Amanda Knox. Andrew Kelly / Reuters

Amanda Knox roundly criticized Matt Damon and “Spotlight” director Tom McCarthy’s for profiting off of her “name, face, and story” in their new film, “Stillwater.”

Knox, who spent nearly four years in an Italian prison on murder charges but was later acquitted by authorities, published a lengthy Twitter thread Thursday night that criticized the duo for “profiting by telling a story that distorts my reputation in negative ways.”

The plot of “Stillwater” bears a number of similarities to Knox’s life story, as it follows an American father (Damon) attempting to free his daughter Allison (Abigail Breslin) from a European prison. Allison, who maintains her innocence, has served five years for allegedly murdering her roommate.


In 2007, Knox, then 20, was arrested and charged with murdering her roommate and fellow exchange student Meredith Kercher. Prosecutors argued that Knox and her then-boyfriend, Raffaele Sollecito, conspired with Rudy Guede, whose DNA was the only one found at the murder scene, to commit the crime. Knox was eventually freed in 2011, and was exonerated by an Italian court in 2015. During her four years in prison, Knox’s father, Curt, was one of her most vocal supporters.

In the Twitter thread, which was also published as an article on Medium, Knox said that since being freed from prison, she has been “hounded by paparazzi,” and that Damon and McCarthy’s film plays a part in her trauma being “endlessly recycled for entertainment.”


Knox even joked that she might write a screenplay of her own about Damon.

“It’s directly inspired by the life of Matt Damon. He’s an actor, celebrity, etc. Except I’m going to fictionalize everything around it, and the Damon-like character in my film is involved in a murder,” Knox wrote. “He didn’t plunge the knife per se, but he’s definitely at fault somehow. His name is Damien Matthews, and he starred in the Jackson Burne spy films. He works with Tim McClatchy, who’s a Harvey Weinstein type. It’s loosely based on reality.
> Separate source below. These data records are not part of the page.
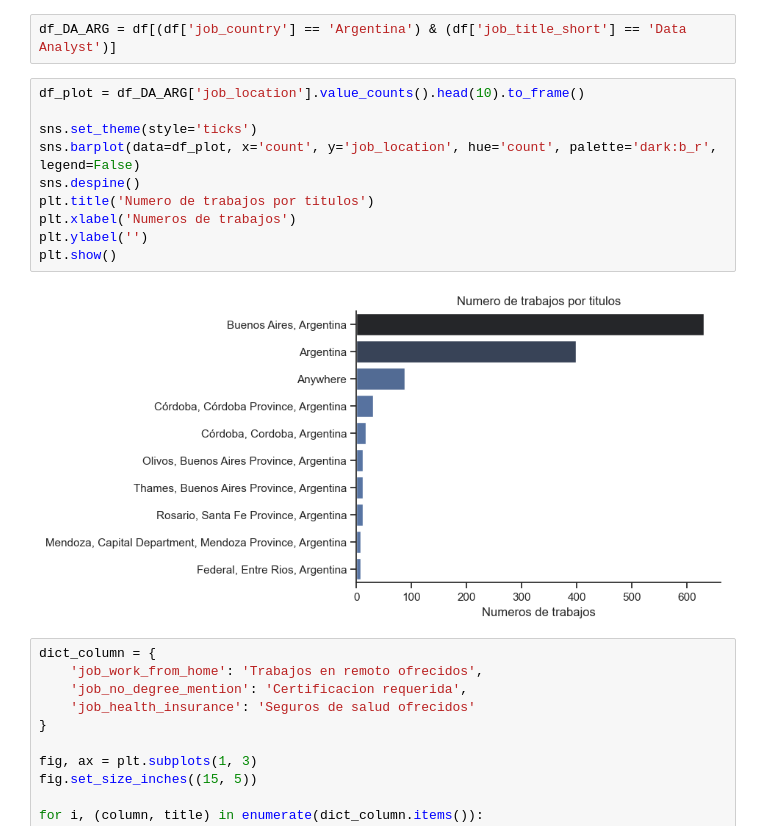
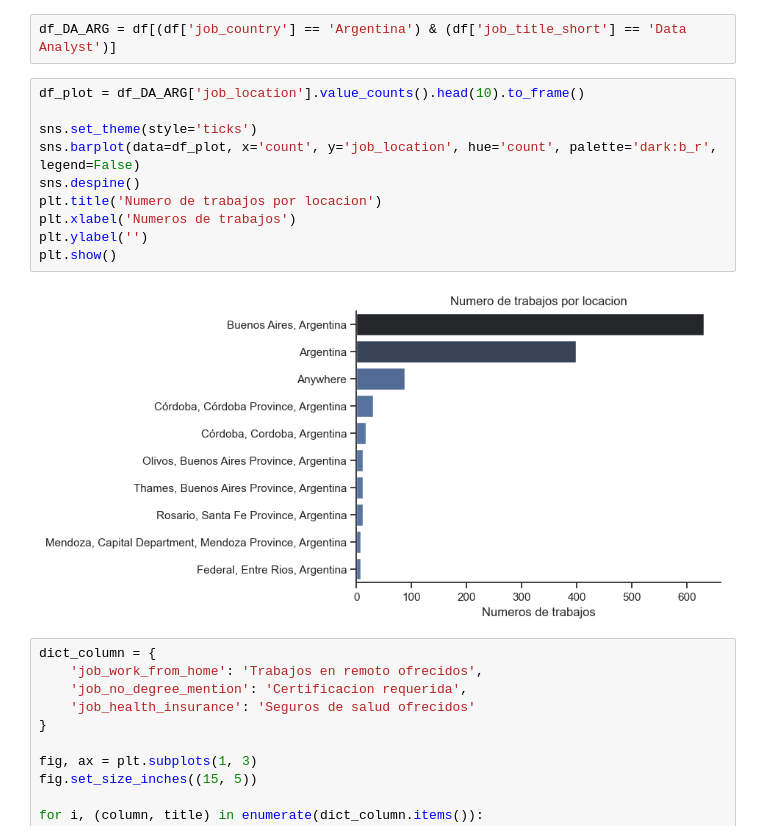
Before and after one commit to maximoPasturensi/Analisis-Mercado-Data-Arg, a Jupyter notebook: proyecto/1_EDA_Intro.ipynb, the cells around one changed output. Drawn from its saved outputs; the diff is of its cells as text.

```diff
--- a/proyecto/1_EDA_Intro.ipynb
+++ b/proyecto/1_EDA_Intro.ipynb
@@ -17,15 +17,15 @@ df_DA_ARG = df[(df['job_country'] == 'Argentina') & (df['job_title_short'] == 'D
 # %%
 df_plot = df_DA_ARG['job_location'].value_counts().head(10).to_frame()
 
 sns.set_theme(style='ticks')
 sns.barplot(data=df_plot, x='count', y='job_location', hue='count', palette='dark:b_r', legend=False)
 sns.despine()
-plt.title('Numero de trabajos por titulos')
+plt.title('Numero de trabajos por locacion')
 plt.xlabel('Numeros de trabajos')
 plt.ylabel('')
 plt.show()
 # %% [output]
-[figure, old version]
+[figure, new version]
 # %%
 dict_column = {
     'job_work_from_home': 'Trabajos en remoto ofrecidos',
```
Also changed, not shown: 7 other files.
Shouldn’t bother Matt or Tom, right?”

McCarthy told Vanity Fair that although “Stillwater” was partially inspired by Knox’s situation, the majority of the film’s plot is totally fictional.


“We decided, ‘Hey, let’s leave the Amanda Knox case behind,’” McCarthy said. “But let me take this piece of the story — an American woman studying abroad involved in some kind of sensational crime and she ends up in jail — and fictionalize everything around it.”

That distinction, Knox said, has not been made clear in numerous interviews McCarthy has given about the film, which she believes will lead audiences to assume the worst about her.

“By fictionalizing away my innocence, my total lack of involvement, by erasing the role of the authorities in my wrongful conviction, McCarthy reinforces an image of me as a guilty and untrustworthy person,” Knox said. “And with Matt Damon’s star power, both are sure to profit handsomely off of this fictionalization of ‘the Amanda Knox saga’ that is sure to leave plenty of viewers wondering, ‘Maybe the real-life Amanda was involved somehow.'”

Jump To Comments


This discussion has ended. Please join elsewhere on Boston.com